Social systems, the human brain, the Internet and the World Wide Web are all examples of complex networks, i.e. systems composed of a large number of units interconnected through highly non-trivial patterns of interactions. This book is an introduction to the beautiful and multidisciplinary world of complex networks. The readers of the book will be exposed to the fundamental principles, methods and applications of a novel discipline: network science. They will learn how to characterise the architecture of a network and model its growth, and will uncover the principles common to networks from different fields.
The book covers a large variety of topics including elements of graph theory, social networks and centrality measures, random graphs, small-world and scale-free networks, models of growing graphs and degree–degree correlations, as well as more advanced topics such as motif analysis, community structure and weighted networks. Each chapter presents its main ideas together with the related mathematical definitions, models and algorithms, and makes extensive use of network data sets to explore these ideas.
The book contains several practical applications that range from determining the role of an individual in a social network or the importance of a player in a football team, to identifying the sub-areas of a nervous systems or understanding correlations between stocks in a financial market.

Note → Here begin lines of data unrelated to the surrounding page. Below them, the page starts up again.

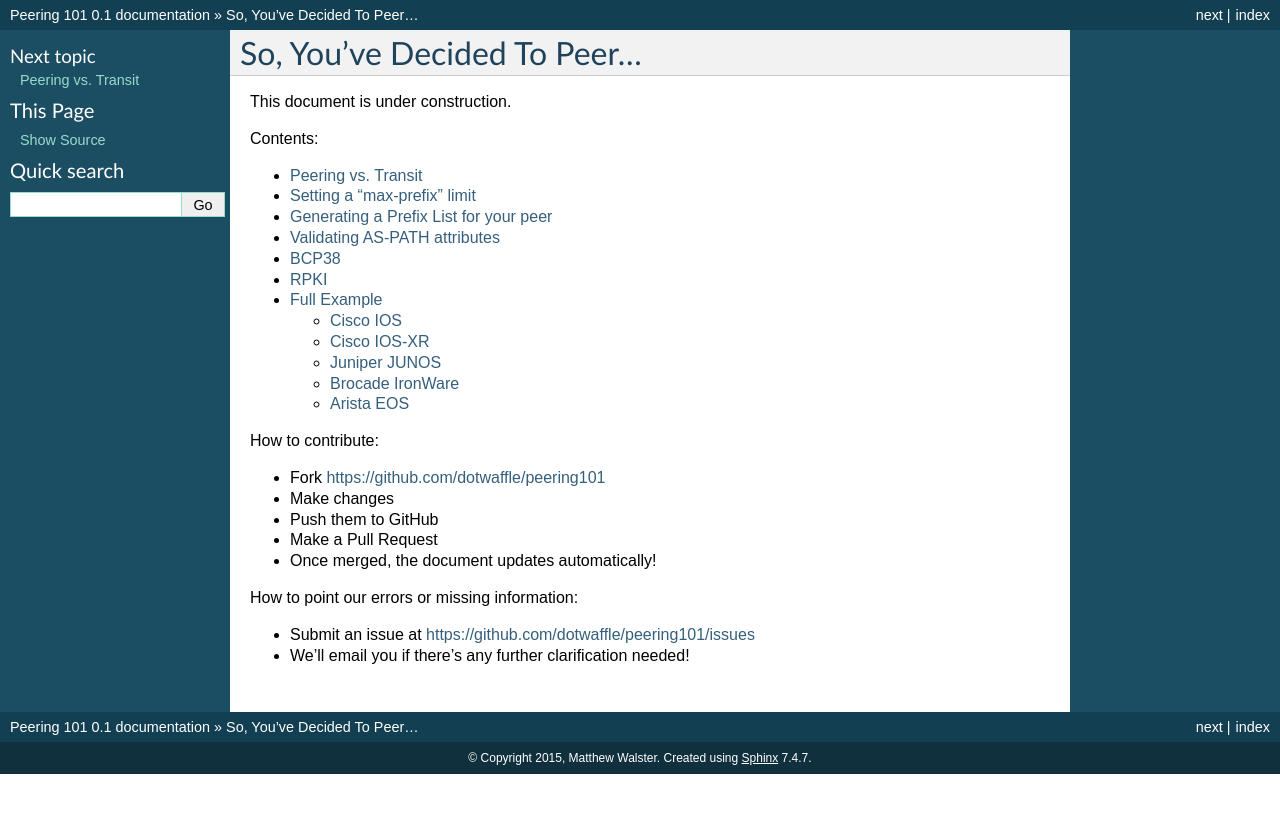
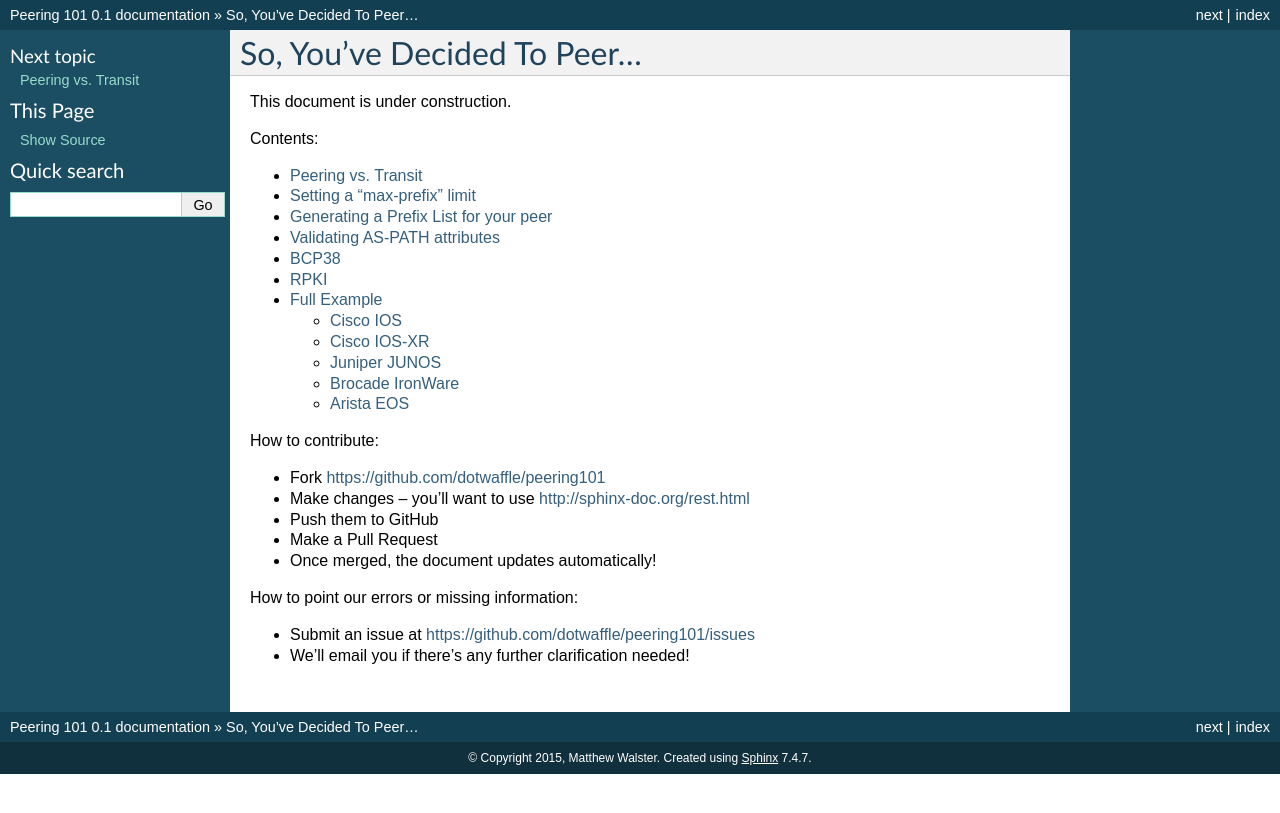
Before and after one commit to dotwaffle/peering101, a Sphinx documentation site: the page built from source/index.rst, in a window 1280 px wide. Shown: the top 813 px of the page. Built offline with Sphinx 7.4.7, drawn with Linux system fonts in a browser that asks for light colours.

Commit message:
Make reference to document style guidelines

```diff
--- a/source/index.rst
+++ b/source/index.rst
@@ -24,7 +24,7 @@ Contents:
 How to contribute:
 
 * Fork https://github.com/dotwaffle/peering101
-* Make changes
+* Make changes -- you'll want to use http://sphinx-doc.org/rest.html
 * Push them to GitHub
 * Make a Pull Request
 * Once merged, the document updates automatically!
```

Thanks to its colloquial style, the extensive use of examples and the accompanying software tools and network data sets, this book is the ideal university-level textbook for a first module on complex networks. It can also be used as a comprehensive reference for researchers in mathematics, physics, engineering, biology and social sciences, or as a historical introduction to the main findings of one of the most active interdisciplinary research fields of the moment.
This book is fundamentally on the structure of complex networks, and we hope it will be followed soon by a second book on the different types of dynamical processes that can take place over a complex network.